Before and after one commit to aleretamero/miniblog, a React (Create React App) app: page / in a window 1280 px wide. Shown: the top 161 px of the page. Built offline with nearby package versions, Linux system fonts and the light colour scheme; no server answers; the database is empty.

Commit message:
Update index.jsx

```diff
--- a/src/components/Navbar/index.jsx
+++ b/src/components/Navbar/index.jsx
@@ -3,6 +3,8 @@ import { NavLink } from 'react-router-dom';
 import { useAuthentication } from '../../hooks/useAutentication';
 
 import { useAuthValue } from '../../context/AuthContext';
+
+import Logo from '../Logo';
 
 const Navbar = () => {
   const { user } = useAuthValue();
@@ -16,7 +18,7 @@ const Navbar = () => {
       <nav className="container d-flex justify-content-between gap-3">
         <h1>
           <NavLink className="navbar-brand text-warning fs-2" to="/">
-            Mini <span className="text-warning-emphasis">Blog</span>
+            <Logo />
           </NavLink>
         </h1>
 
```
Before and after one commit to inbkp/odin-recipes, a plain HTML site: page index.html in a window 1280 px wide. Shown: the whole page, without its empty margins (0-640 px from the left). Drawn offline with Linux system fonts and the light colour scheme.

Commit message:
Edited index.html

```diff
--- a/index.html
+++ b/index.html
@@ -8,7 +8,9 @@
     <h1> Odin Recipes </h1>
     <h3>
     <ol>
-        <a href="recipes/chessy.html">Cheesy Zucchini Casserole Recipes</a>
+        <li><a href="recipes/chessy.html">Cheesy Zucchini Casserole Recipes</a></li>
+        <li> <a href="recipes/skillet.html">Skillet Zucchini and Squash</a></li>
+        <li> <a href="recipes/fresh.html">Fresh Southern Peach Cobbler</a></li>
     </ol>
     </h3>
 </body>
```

PROBLEM TO SOLVE - The expected output is an exact copy of all the records above.

RESULT OF THIS EXERCISE -
Before and after one commit to aleretamero/miniblog, a React (Create React App) app: page / in a window 1280 px wide. Shown: the top 161 px of the page. Built offline with nearby package versions, Linux system fonts and the light colour scheme; no server answers; the database is empty.

Commit message:
Update index.jsx

```diff
--- a/src/components/Navbar/index.jsx
+++ b/src/components/Navbar/index.jsx
@@ -3,6 +3,8 @@ import { NavLink } from 'react-router-dom';
 import { useAuthentication } from '../../hooks/useAutentication';
 
 import { useAuthValue } from '../../context/AuthContext';
+
+import Logo from '../Logo';
 
 const Navbar = () => {
   const { user } = useAuthValue();
@@ -16,7 +18,7 @@ const Navbar = () => {
       <nav className="container d-flex justify-content-between gap-3">
         <h1>
           <NavLink className="navbar-brand text-warning fs-2" to="/">
-            Mini <span className="text-warning-emphasis">Blog</span>
+            <Logo />
           </NavLink>
         </h1>
 
```
Before and after one commit to inbkp/odin-recipes, a plain HTML site: page index.html in a window 1280 px wide. Shown: the whole page, without its empty margins (0-640 px from the left). Drawn offline with Linux system fonts and the light colour scheme.

Commit message:
Edited index.html

```diff
--- a/index.html
+++ b/index.html
@@ -8,7 +8,9 @@
     <h1> Odin Recipes </h1>
     <h3>
     <ol>
-        <a href="recipes/chessy.html">Cheesy Zucchini Casserole Recipes</a>
+        <li><a href="recipes/chessy.html">Cheesy Zucchini Casserole Recipes</a></li>
+        <li> <a href="recipes/skillet.html">Skillet Zucchini and Squash</a></li>
+        <li> <a href="recipes/fresh.html">Fresh Southern Peach Cobbler</a></li>
     </ol>
     </h3>
 </body>
```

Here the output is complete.